In 1997, Darlie Routier was convicted for the murder of her five-year old son Damon and was set for execution on death row after a jury gave her a guilty verdict after they watched footage of the family’s festive celebration around the grave site of her other son Devon.
Today, however, as of this writing, there is no date of execution set for her yet.
Both children were found stabbed in their home in Rowlett, Texas, and Damon was found to be alive but would later die of his injuries.
Despite many of the reports over this case, it should be noted that she was only convicted of Damon’s death, but it is largely assumed that she killed both.
Woman Convicted Of Murdering Her Two Sons Before Dancing On Their Graves Is Innocent, Her Family Claims
Assumed because since she’s been sent to execution, there is growing doubt among many that she had anything to do with their deaths at all.
Last year it was reported that State District Judge Gracie Lewis ordered new DNA forensic testing of some items from the crime scene — as reported by the Dallas Morning News, for which there have been little to no updates for a case that is growing with interest.
At least one report has come back showing that evidence likely points to Darlie Routier, but there is a chance that it’s being reviewed at the federal level now.
The case has been well-documented at this point in syndicated crime shows – such as American Justice, which ended in 2005 but has rounded up the details for a new generation, or when the Dallas Morning News which recently wrote about it says that there is still lingering doubt as to whether she killed her children, today.
Rowlett is a city right outside of Dallas, and so the local media source has been keeping fresh eyes on the story where Darlie Routier claims that a man broke into their home and fatally stabbed her boys, so deep in fact that the knife chipped out floor tile underneath their bodies.
She claims that the man escaped through the back door.
Even today, however, those recounting the details of the story say that her conviction is based off of nothing more than circumstantial evidence, which makes one question whether that kind of evidence is enough to indict someone for execution.

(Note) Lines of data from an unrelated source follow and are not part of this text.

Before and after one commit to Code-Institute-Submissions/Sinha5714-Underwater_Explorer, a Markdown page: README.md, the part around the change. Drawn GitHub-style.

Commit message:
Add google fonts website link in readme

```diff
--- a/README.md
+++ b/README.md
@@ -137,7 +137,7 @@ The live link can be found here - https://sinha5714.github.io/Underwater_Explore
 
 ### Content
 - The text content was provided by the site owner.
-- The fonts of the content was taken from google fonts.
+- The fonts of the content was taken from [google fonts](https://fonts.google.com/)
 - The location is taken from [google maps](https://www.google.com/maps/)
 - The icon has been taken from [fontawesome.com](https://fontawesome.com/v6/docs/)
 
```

Both the show and the newspaper also lean on the footage shot that shows Darlie and family spraying silly string on the grave of her son — for what would have been his seventh birthday — as the main reason she ended up being convicted by a jury.
— Dallas Morning News (@dallasnews) June 10, 2016

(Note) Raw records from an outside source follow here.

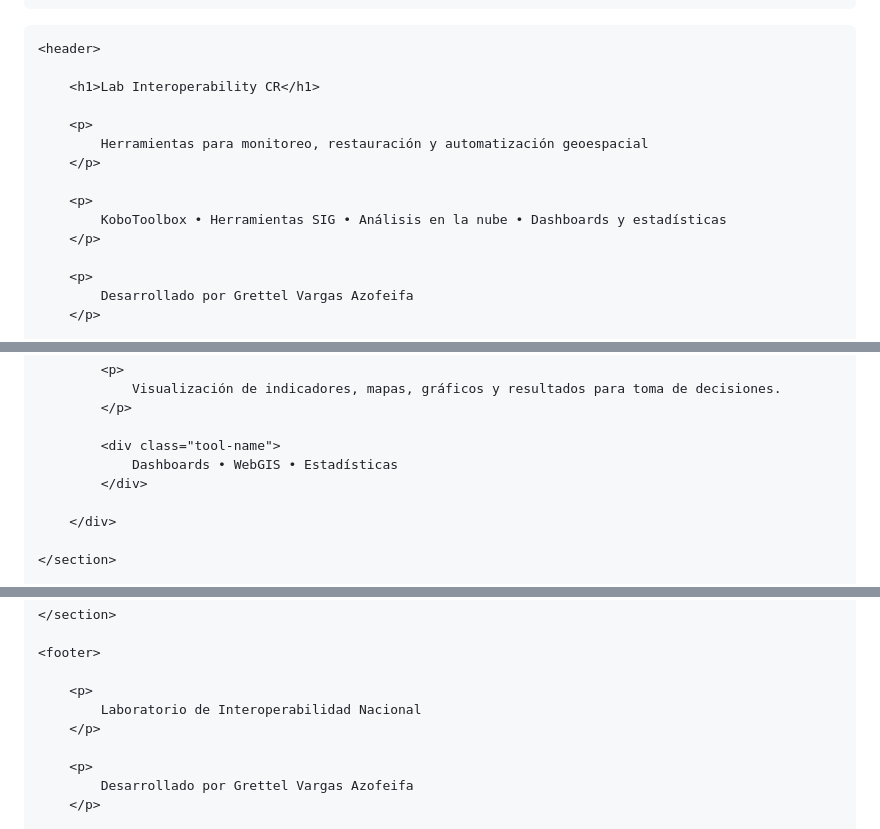
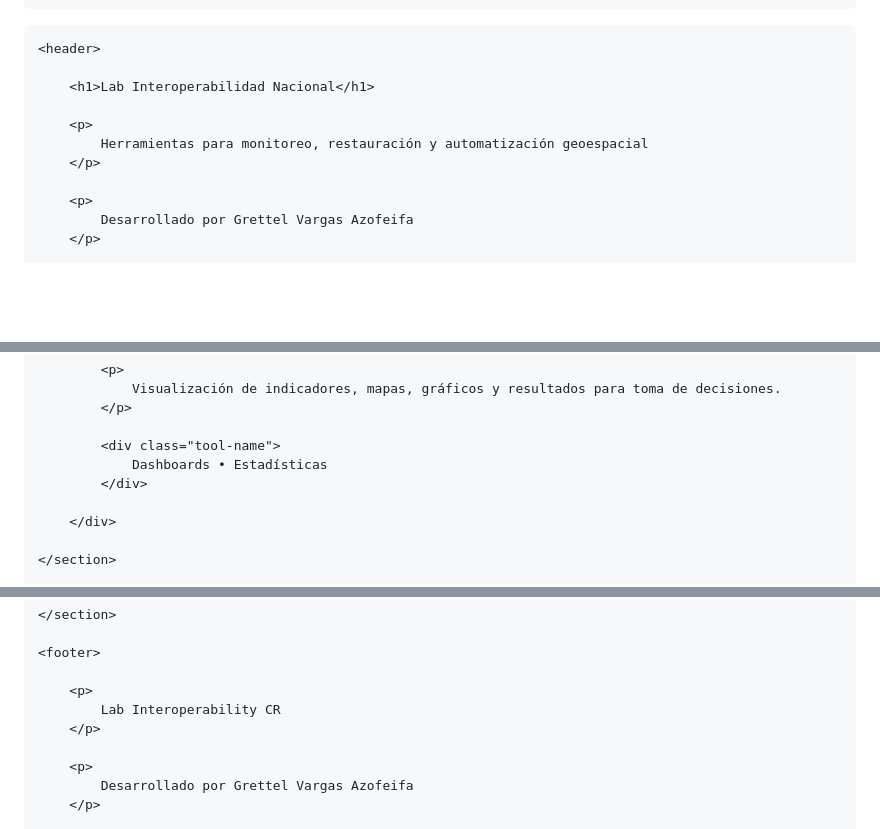
Before and after one commit to GrettelVargasAz/lab-interoperability-cr, a Markdown page: README.md, 3 parts joined by grey strips. Drawn GitHub-style; blank space fills up the shorter version.

```diff
--- a/README.md
+++ b/README.md
@@ -150,14 +150,10 @@
 
     <header>
 
-        <h1>Lab Interoperability CR</h1>
+        <h1>Lab Interoperabilidad Nacional</h1>
 
         <p>
             Herramientas para monitoreo, restauración y automatización geoespacial
-        </p>
-
-        <p>
-            KoboToolbox • Herramientas SIG • Análisis en la nube • Dashboards y estadísticas
         </p>
 
         <p>
@@ -243,7 +239,7 @@
             </p>
 
             <div class="tool-name">
-                Dashboards • WebGIS • Estadísticas
+                Dashboards • Estadísticas
             </div>
 
         </div>
@@ -265,7 +261,7 @@
     <footer>
 
         <p>
-            Laboratorio de Interoperabilidad Nacional
+            Lab Interoperability CR
         </p>
 
         <p>
```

They both also point to footage of the family at the grave site about an hour before the silly string footage was recorded, which the jury apparently didn’t see, where it’s said that they had a more formal ceremony as opposed to the footage more people are familiar with.
In the latest account by Dallas News, Darlie’s mother points this out.
The party followed a prayer service for both Devon and his younger brother Damon, but TV cameras didn’t capture the tears, Kee said, only a frolicking Routier.
Kee is Darlie’s mother, who has gone to visit her daughter at the Gatesville Penitentiary, where for years since her arrest, she has only been able to engage with her from the other side of thick glass.
The blog article goes into what the neighborhood where the incident took place is like today and what the people who live there think of the case.
But again, whether Darlie Routier is executed fully relies on the prosecutors, defendants and those directly involved.
Darlie’s defense team has been working for an appeal for years despite coming against a wall.
In one article about the investigation by the Hood County News, which says that a forensics expert disagrees with the state’s results; the executive director of Texas Defender Service summed up the process of appeals and Routier’s chances to avoid execution.
“If they (Routier’s appeals lawyers) didn’t get this stuff in the record early on, then they’re out of luck,” said Kase. “The number of people who are concerned about innocence is much smaller than the number of people who are concerned about the amount of time it’s taking to execute people on death row.”
A petition by Darlie’s mother is being circulated to pressure Dallas DA Susan Hawk to give her a new trial.
Then of course, Texas wouldn’t be “Texas” without a solid record of executions.
[Image (resized and cropped) by Donna McWilliam / AP Photo]